#### TASK STATEMENT
What lines of the material hold the string "other"? Pull each of them out.

#### INFORMATION GIVEN
■ ■ ■ ■
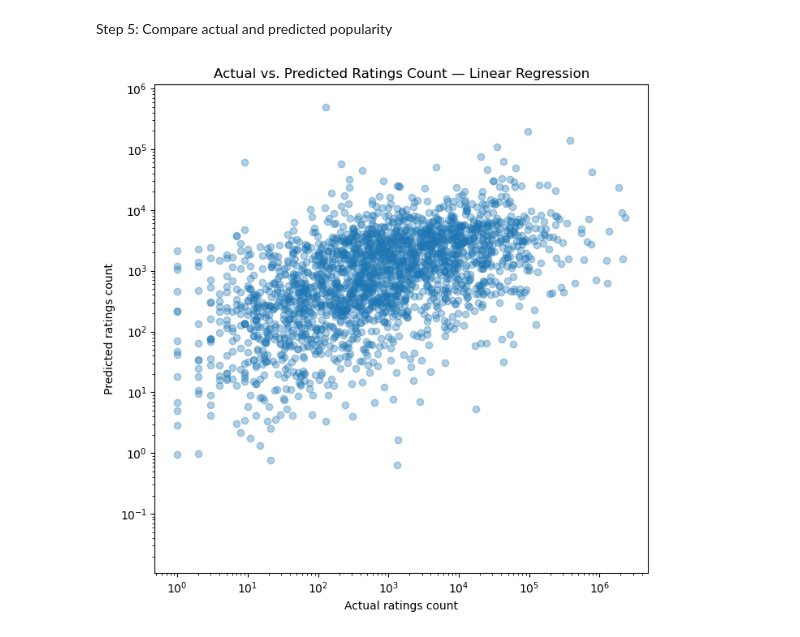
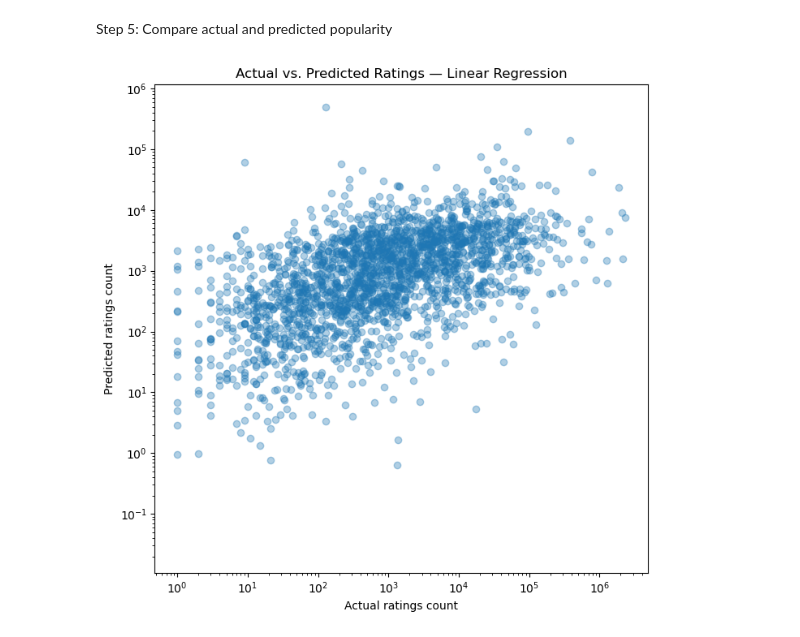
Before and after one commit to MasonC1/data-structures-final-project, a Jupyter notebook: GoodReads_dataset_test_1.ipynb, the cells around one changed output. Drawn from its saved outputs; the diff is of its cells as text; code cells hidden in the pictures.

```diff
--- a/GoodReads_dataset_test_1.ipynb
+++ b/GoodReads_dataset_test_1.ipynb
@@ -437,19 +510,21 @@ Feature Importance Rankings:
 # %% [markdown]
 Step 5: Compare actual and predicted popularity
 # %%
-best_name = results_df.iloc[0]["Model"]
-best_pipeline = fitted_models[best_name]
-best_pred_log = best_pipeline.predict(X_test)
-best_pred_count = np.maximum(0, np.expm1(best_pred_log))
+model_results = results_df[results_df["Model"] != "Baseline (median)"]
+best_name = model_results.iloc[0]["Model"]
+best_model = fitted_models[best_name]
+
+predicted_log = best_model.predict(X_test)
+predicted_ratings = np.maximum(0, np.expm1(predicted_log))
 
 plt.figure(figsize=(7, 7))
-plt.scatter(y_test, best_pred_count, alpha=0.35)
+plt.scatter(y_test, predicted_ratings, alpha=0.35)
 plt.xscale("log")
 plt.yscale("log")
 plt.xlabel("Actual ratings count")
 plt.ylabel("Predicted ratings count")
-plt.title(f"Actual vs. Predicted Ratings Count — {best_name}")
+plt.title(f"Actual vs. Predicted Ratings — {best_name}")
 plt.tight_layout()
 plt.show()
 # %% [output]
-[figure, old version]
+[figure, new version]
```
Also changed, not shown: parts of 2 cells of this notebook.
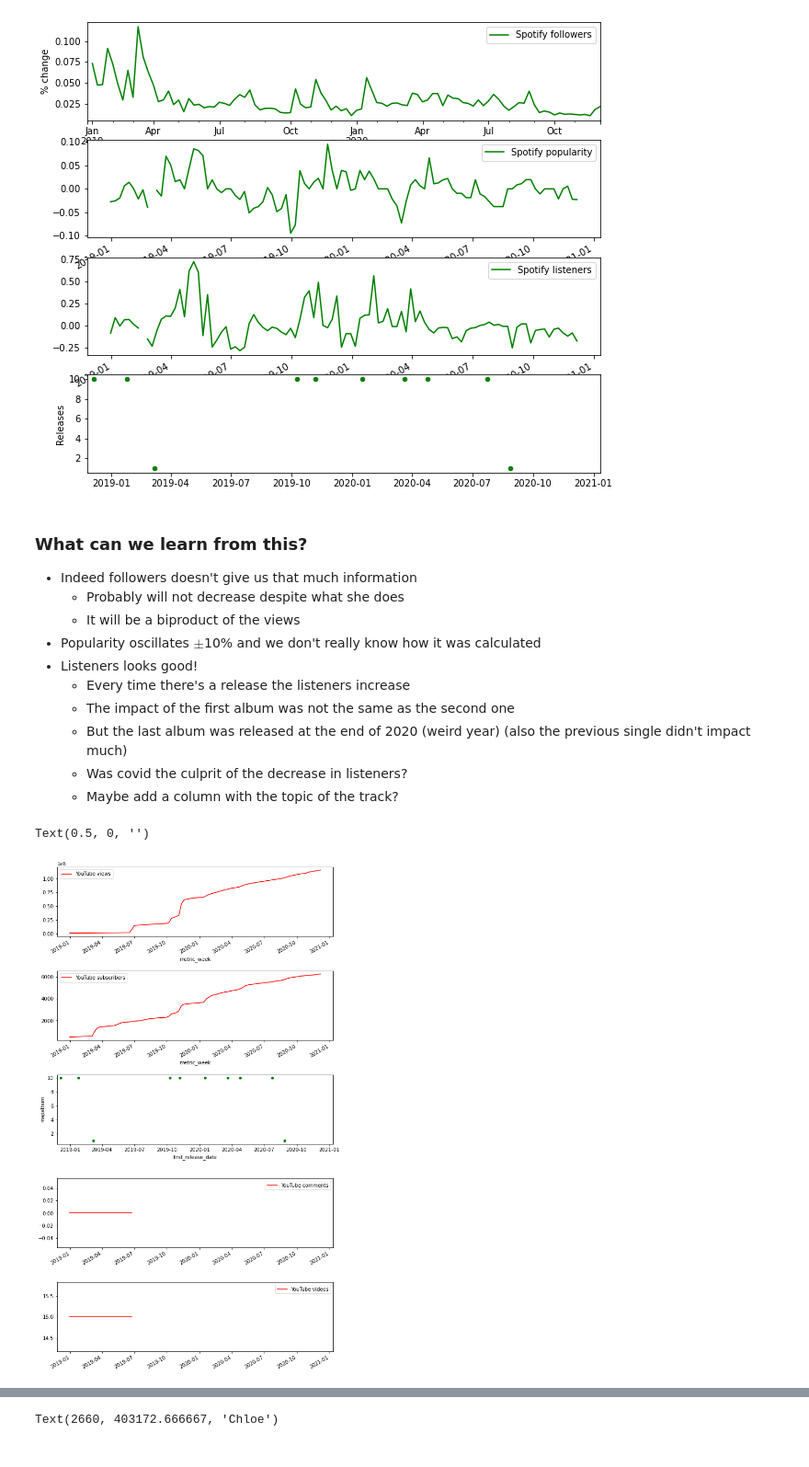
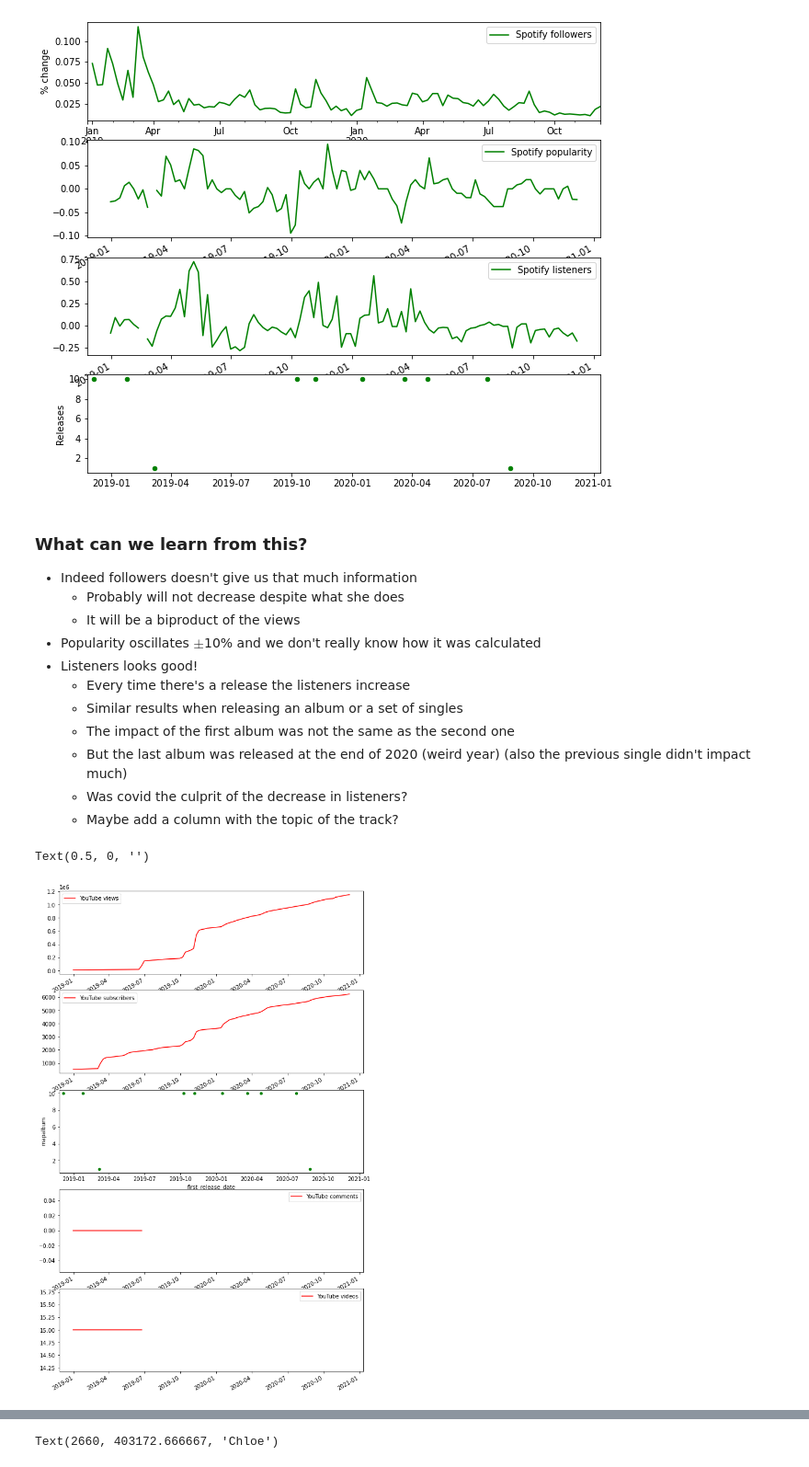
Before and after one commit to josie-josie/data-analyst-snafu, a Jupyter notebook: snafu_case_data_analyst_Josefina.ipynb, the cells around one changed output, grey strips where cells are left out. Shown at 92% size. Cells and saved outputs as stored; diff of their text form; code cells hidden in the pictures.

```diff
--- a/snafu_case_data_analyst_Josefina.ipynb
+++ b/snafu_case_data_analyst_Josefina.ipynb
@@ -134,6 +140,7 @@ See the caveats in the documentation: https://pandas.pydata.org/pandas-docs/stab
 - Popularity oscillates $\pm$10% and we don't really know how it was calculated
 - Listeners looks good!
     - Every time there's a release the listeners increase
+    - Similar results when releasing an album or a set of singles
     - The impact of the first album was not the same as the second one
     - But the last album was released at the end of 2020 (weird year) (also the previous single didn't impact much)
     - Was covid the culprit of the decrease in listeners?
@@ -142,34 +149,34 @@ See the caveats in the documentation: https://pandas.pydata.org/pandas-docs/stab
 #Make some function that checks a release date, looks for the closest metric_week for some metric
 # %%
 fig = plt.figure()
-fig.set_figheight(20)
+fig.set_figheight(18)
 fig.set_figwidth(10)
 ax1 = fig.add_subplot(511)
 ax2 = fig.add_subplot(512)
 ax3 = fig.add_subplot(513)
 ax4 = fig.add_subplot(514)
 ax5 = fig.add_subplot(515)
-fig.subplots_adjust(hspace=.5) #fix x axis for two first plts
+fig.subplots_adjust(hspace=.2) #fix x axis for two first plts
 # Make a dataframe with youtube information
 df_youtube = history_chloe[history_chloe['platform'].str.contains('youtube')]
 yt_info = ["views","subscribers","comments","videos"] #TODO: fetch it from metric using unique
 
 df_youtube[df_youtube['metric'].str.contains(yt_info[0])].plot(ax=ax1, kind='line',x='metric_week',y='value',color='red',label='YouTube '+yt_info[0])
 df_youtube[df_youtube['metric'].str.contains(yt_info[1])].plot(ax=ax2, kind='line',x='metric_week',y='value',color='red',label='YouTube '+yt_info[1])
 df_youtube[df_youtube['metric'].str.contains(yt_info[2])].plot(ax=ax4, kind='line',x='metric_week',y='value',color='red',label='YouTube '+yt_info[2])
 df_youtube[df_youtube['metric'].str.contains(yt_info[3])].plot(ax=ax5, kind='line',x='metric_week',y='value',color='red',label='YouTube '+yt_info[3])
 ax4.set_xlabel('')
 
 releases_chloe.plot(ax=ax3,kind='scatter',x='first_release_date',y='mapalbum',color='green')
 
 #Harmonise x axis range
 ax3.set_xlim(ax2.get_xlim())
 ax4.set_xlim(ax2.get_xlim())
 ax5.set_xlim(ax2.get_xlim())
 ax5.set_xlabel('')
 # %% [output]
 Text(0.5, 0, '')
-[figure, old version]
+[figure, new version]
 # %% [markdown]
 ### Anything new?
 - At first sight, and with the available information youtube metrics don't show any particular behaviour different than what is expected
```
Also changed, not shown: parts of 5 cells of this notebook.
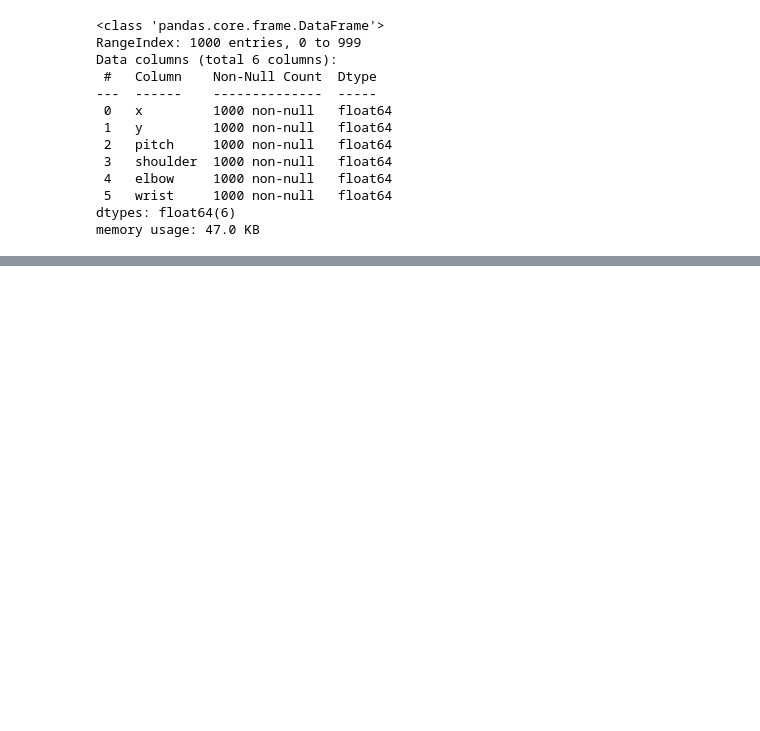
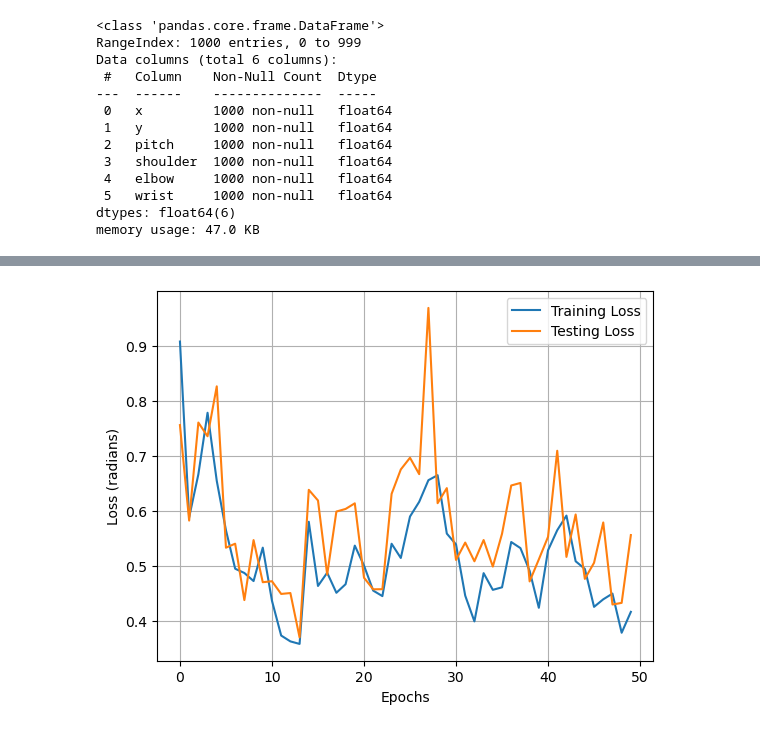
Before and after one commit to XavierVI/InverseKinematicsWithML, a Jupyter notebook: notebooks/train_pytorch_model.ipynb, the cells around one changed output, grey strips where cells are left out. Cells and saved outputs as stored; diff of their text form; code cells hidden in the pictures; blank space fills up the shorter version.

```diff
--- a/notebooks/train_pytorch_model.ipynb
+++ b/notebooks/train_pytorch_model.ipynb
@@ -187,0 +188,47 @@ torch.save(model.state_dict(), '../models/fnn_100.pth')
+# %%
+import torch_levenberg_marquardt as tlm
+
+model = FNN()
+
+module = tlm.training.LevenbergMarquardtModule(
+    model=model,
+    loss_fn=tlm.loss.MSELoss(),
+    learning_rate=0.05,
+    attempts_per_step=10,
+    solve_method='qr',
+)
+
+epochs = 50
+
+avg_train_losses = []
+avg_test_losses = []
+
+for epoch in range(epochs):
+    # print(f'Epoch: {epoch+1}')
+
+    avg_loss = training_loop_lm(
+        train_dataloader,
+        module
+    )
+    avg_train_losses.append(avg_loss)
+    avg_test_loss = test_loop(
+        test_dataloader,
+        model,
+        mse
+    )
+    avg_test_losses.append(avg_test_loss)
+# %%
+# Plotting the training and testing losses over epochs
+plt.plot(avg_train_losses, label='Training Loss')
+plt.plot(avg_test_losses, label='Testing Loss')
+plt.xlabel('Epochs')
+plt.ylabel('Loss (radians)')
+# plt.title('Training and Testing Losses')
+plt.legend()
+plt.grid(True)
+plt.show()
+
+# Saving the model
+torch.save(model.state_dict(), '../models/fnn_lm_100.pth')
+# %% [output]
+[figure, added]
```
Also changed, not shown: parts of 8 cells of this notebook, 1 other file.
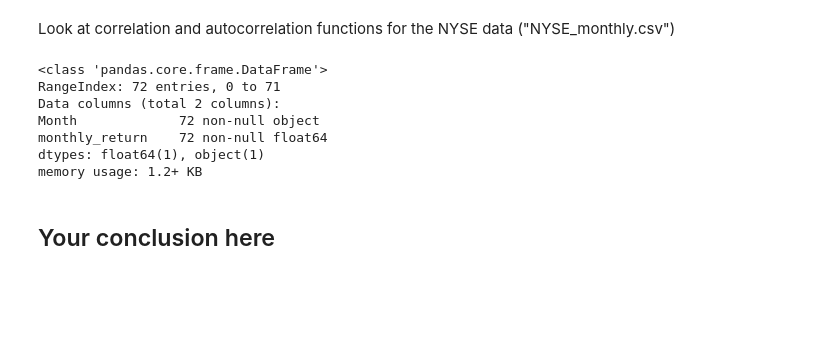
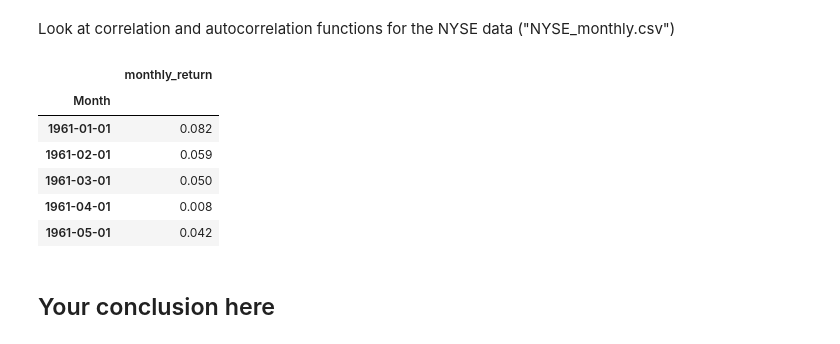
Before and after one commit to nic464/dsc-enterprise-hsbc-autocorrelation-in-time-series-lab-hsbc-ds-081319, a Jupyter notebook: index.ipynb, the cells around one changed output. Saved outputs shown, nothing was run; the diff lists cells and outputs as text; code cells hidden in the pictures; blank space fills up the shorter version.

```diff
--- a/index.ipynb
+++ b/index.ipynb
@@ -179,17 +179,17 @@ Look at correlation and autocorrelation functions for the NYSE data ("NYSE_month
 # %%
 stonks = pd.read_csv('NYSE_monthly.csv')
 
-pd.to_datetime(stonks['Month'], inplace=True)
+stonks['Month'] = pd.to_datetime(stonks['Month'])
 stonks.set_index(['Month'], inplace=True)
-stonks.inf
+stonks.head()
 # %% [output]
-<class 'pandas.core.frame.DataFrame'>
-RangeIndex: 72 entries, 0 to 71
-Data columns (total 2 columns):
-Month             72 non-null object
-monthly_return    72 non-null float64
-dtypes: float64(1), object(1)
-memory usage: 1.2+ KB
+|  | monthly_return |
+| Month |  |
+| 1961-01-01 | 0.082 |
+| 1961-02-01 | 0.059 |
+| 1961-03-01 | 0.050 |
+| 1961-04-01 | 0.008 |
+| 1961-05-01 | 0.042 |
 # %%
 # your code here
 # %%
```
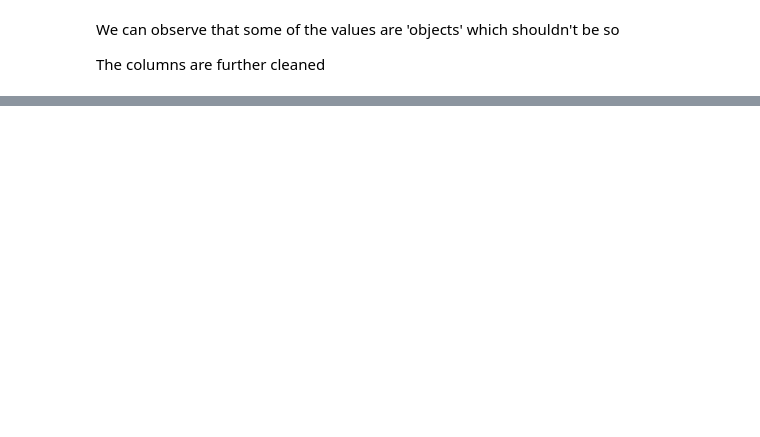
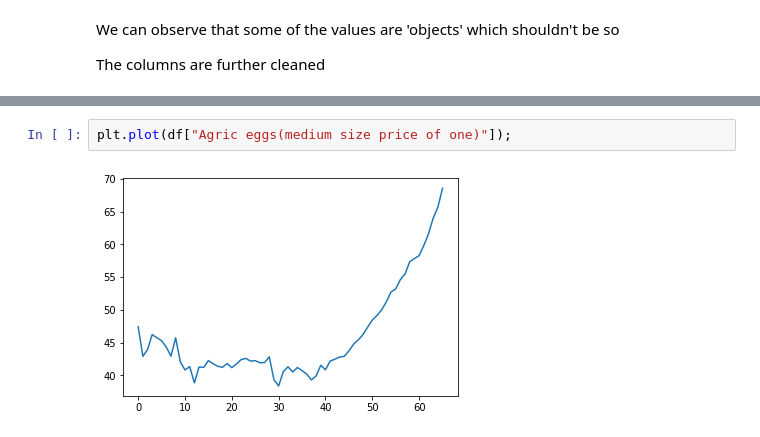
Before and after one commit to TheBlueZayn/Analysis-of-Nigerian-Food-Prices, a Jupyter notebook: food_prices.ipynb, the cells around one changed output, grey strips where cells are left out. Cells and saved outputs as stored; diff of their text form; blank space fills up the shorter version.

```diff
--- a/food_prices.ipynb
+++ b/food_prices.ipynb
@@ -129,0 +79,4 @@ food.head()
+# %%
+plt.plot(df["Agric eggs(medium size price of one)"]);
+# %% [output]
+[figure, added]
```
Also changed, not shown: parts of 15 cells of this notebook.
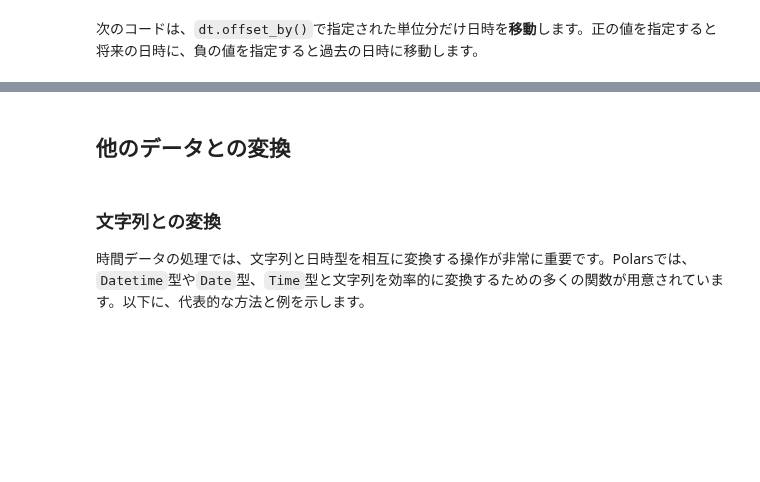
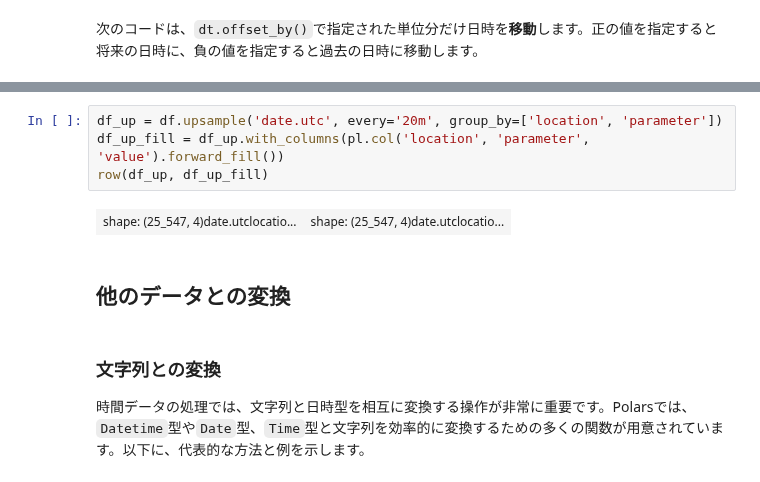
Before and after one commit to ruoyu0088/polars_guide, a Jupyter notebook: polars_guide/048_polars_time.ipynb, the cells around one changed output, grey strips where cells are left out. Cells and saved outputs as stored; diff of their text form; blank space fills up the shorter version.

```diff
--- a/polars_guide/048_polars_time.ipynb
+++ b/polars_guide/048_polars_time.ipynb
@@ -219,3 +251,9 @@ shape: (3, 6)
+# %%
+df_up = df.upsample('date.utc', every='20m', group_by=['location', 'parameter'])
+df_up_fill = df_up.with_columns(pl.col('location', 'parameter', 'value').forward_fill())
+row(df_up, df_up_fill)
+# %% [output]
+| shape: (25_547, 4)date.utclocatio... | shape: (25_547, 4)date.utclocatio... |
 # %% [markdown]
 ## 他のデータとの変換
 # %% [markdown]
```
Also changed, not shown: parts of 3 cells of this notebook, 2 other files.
■ ■ ■ ■
#### FINISHED EXERCISE
Also changed, not shown: parts of 8 cells of this notebook, 1 other file.
Also changed, not shown: parts of 3 cells of this notebook, 2 other files.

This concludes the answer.